Ability to Earn
One’s “ability to earn” is measured by their health, age, education, employment history and marketable skills. Once the court has this information before it, it may use its discretion to impute income to a spouse who either refuses to work or is prevented from working for a specific reason. In addition, the court will take into account a spouse’s “opportunity to earn,” for which the California Family Code requires evidence to show a substantial likelihood that the spouse could, with reasonable effort, produce income. In other words, even if the spouse is 100% qualified for a certain job, if there are little to no jobs open in that field, that leaves the spouse with very little opportunity to earn.
One way to produce evidence of a spouse’s ability and opportunity to earn is by making a motion to appoint a vocational evaluator. The evaluator can testify in court as to what a particular spouse’s income would be if he or she decided to seek and obtain reasonable employment. The judge will then use that imputed income and order that spouse to pay a certain sum each month in order to support the other spouse at the same or similar marital standard of living the parties enjoyed while married.
Note that this also applies even if a spouse is already working, but not earning income at their full potential. For example, an experienced neurosurgeon making six figures each year could not take a job at McDonald’s for minimum wage just to spite her ex-husband and attempt to avoid a higher spousal support award.

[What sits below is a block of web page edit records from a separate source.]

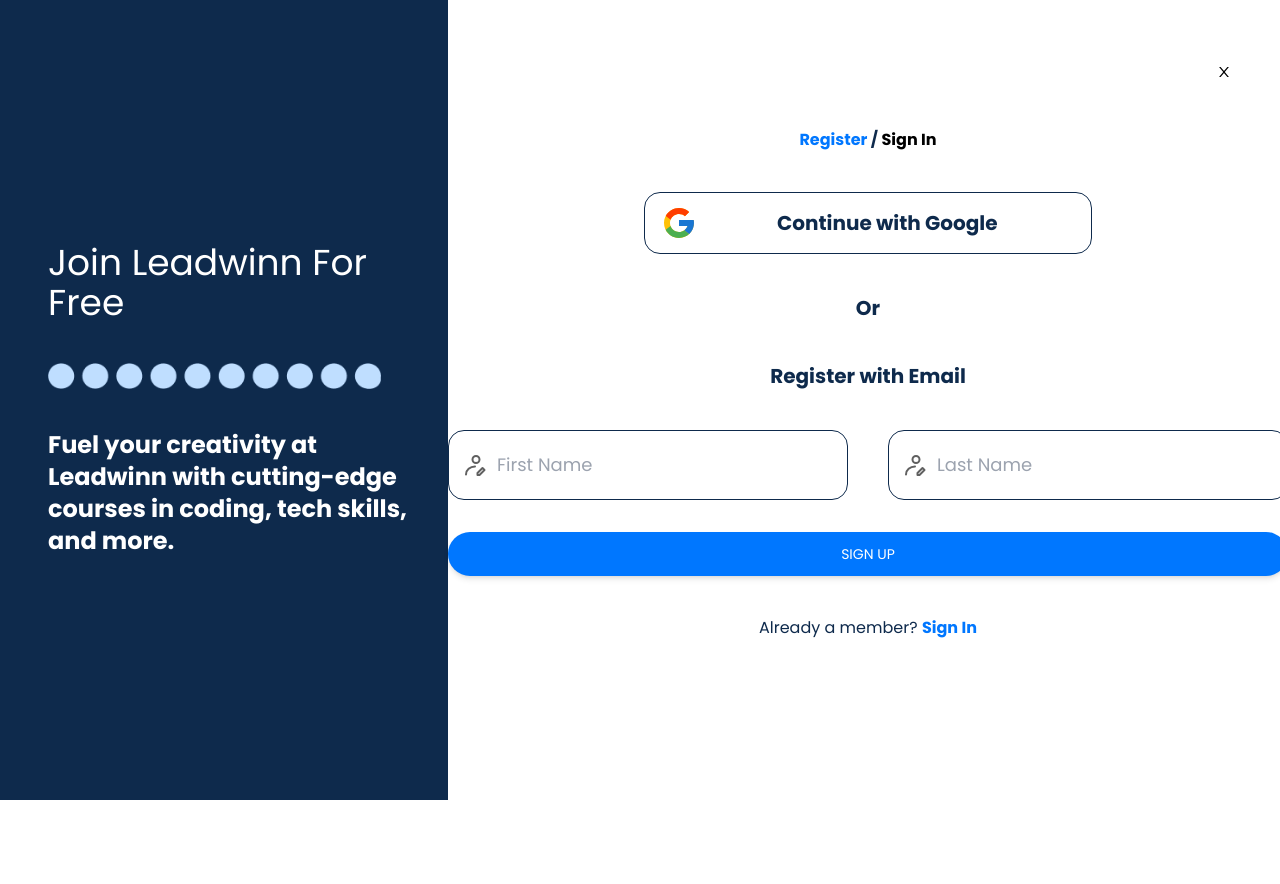
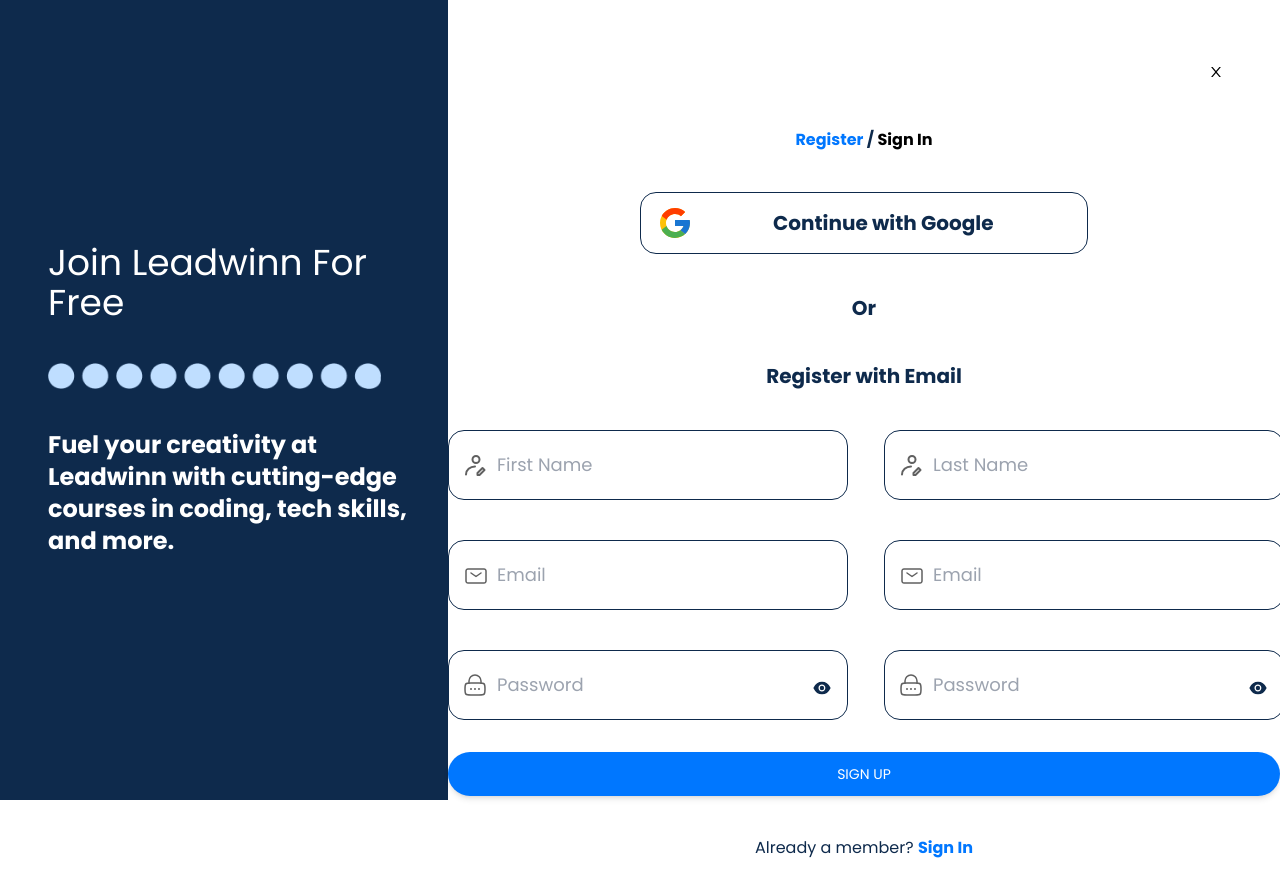
Before and after one commit to Adeleyeha-17/Leadwinn-Academy, a React (Vite) app: page /register in a window 1280 px wide. Before the commit the page ends 800 px from the top, so only its background shows below. Built offline with nearby package versions, Linux system fonts and the light colour scheme.

Commit message:
updated register page

```diff
--- a/src/pages/Register.tsx
+++ b/src/pages/Register.tsx
@@ -3,8 +3,11 @@ import dotImage from "../../src/assets/dots.png";
 import OAuth from "../components/OAuth";
 import { motion } from "framer-motion";
 import { useState } from 'react';
-import { AiOutlineClose} from "react-icons/ai";
+import { AiOutlineClose, AiFillEyeInvisible, AiFillEye,} from "react-icons/ai";
 import editSvg from "../../src/assets/editname.svg"
+import mailSvg from "../../src/assets/mail.svg"
+import passwordSvg from "../../src/assets/password.svg"
+
 
 export const Register = () => {
 
@@ -18,12 +21,13 @@ export const Register = () => {
    const [formData, setFormData] = useState({
       firstName: "",
       lastName: "",
+      email: "",
       password: "",
       showPassword: false,
       rememberMe: true
     })
 
-    const { firstName, lastName } = formData
+    const { firstName, lastName, email, password, showPassword } = formData
 
     const onChange = (e: React.ChangeEvent<HTMLInputElement>) => {
       const { name, value } = e.target
@@ -33,10 +37,15 @@ export const Register = () => {
       }))
     }
 
-
-
     const handleGoBack = () => {
       history(-1)
+    }
+
+    const toggleShowPassword = () => {
+      setFormData(prevState => ({
+        ...prevState,
+        showPassword: !prevState.showPassword
+      }))
     }
 
   return (
@@ -70,7 +79,7 @@ export const Register = () => {
         <div>
 
 <form>
-  <div className="flex flex-col lg:flex-row gap-10 mb-8">
+  <div className="grid grid-cols-1 lg:grid-cols-2 gap-10 mb-8">
 
    <div className="relative ">
 
@@ -86,6 +95,48 @@ export const Register = () => {
 
     <img src={editSvg} className="absolute left-4 top-3 sm:top-4 xl:top-6"/>
     </div>
+
+    <div className="relative">
+
+                <input className="w-[20rem] sm:w-[23rem] lg:w-[18rem] xl:w-[25rem] pl-12 xl:py-5 py-3 text-base sm:text-lg text-gray-700 font-medium bg-white rounded-2xl transition ease-in-out border border-head-black focus:border-head-blue" type="text" name="email" value={email} placeholder="Email" onChange={onChange} />
+
+                <img src={mailSvg} className="absolute left-4 top-3 sm:top-4 xl:top-6"/>
+
+    </div>
+
+    <div className="relative">
+
+                <input className="w-[20rem] sm:w-[23rem] lg:w-[18rem] xl:w-[25rem] pl-12 xl:py-5 py-3 text-base sm:text-lg text-gray-700 font-medium bg-white rounded-2xl transition ease-in-out border border-head-black focus:border-head-blue" type="text" name="email" value={email} placeholder="Email" onChange={onChange} />
+
+                <img src={mailSvg} className="absolute left-4 top-3 sm:top-4 xl:top-6"/>
+
+    </div>
+
+    <div className="relative">
+                  <input className="w-[20rem] sm:w-[23rem] lg:w-[18rem] xl:w-[25rem] pl-12 xl:py-5 py-3 text-base sm:text-lg text-gray-700 font-medium bg-white border border-head-black focus:border-head-blue rounded-2xl transition ease-in-out" type={showPassword ? "text" : "password"} name="password" value={password} placeholder="Password" onChange={onChange} />
+                  {showPassword ? (
+                    <AiFillEyeInvisible className="absolute right-3 top-4 xl:top-7 text-xl cursor-pointer" onClick={toggleShowPassword} />
+                  ) : (
+                    <AiFillEye className="absolute right-3 top-4 xl:top-7 text-xl cursor-pointer" onClick={toggleShowPassword} />
+                  )}
+
+
+                <img src={passwordSvg} className="absolute left-4 top-3 sm:top-4 xl:top-6"/>
+                </div>
+
+                <div className="relative">
+                  <input className="w-[20rem] sm:w-[23rem] lg:w-[18rem] xl:w-[25rem] pl-12 xl:py-5 py-3 text-base sm:text-lg text-gray-700 font-medium bg-white border border-head-black focus:border-head-blue rounded-2xl transition ease-in-out" type={showPassword ? "text" : "password"} name="password" value={password} placeholder="Password" onChange={onChange} />
+                  {showPassword ? (
+                    <AiFillEyeInvisible className="absolute right-3 top-4 xl:top-7 text-xl cursor-pointer" onClick={toggleShowPassword} />
+                  ) : (
+                    <AiFillEye className="absolute right-3 top-4 xl:top-7 text-xl cursor-pointer" onClick={toggleShowPassword} />
+                  )}
+
+
+                <img src={passwordSvg} className="absolute left-4 top-3 sm:top-4 xl:top-6"/>
+                </div>
+
+
   </div>
 
 
```
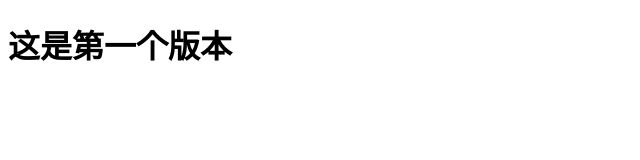
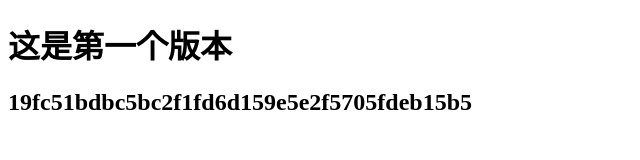
Before and after one commit to l15179904241/test1906, a plain HTML site: page index.html in a window 1280 px wide. Shown: the whole page, without its empty margins (0-640 px from the left). Drawn offline with Linux system fonts and the light colour scheme.

Commit message:
第二次添加

```diff
--- a/index.html
+++ b/index.html
@@ -7,5 +7,6 @@
 </head>
 <body>
     <h1>这是第一个版本</h1>
+    <h2>19fc51bdbc5bc2f1fd6d159e5e2f5705fdeb15b5</h2>
 </body>
 </html>
```
Also changed, not shown: index.css (added).
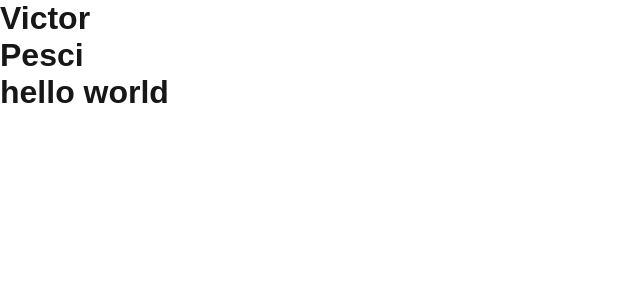
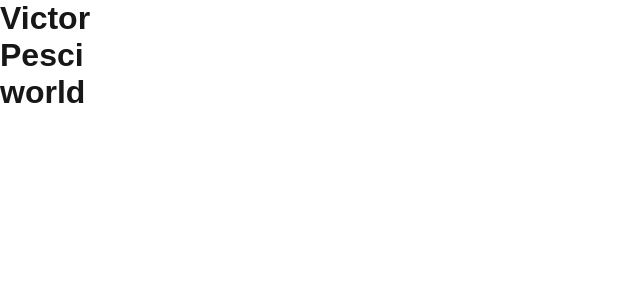
Before and after one commit to old0men/ims_portfolio, a Next.js app: page /about_me in a window 1280 px wide. Shown: the top 300 px of the page, without its empty margins (0-640 px from the left). Built offline with nearby package versions, Linux system fonts and the light colour scheme.

Commit message:
first version for vercel

```diff
--- a/src/app/about_me/page.js
+++ b/src/app/about_me/page.js
@@ -1,4 +1,4 @@
 export default function about() {
-    return <h1> hello world </h1>
+    return <h1> world </h1>
 
 }
--- a/src/app/page.js
+++ b/src/app/page.js
@@ -1,6 +1,5 @@
 import Image from "next/image";
 import styles from "./page.module.css";
-import init, {calculate_value} from "./pkg/portfolio_functions";
 
 
 export default function Home() {
@@ -10,5 +9,3 @@ export default function Home() {
     </div>
   );
 }
-await init();
-console.log(calculate_value(10))
--- a/src/app/project_list/page.js
+++ b/src/app/project_list/page.js
@@ -1,3 +1,3 @@
 export default function about() {
-    return <h1> suck dick </h1>
+    return <h1> hallo </h1>
 }
```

If you believe your spouse is not earning at their full potential, or if your spouse is seeking a higher spousal support amount than you can realistically afford, give Cage & Miles, LLP a call today and speak to an experienced attorney about your options.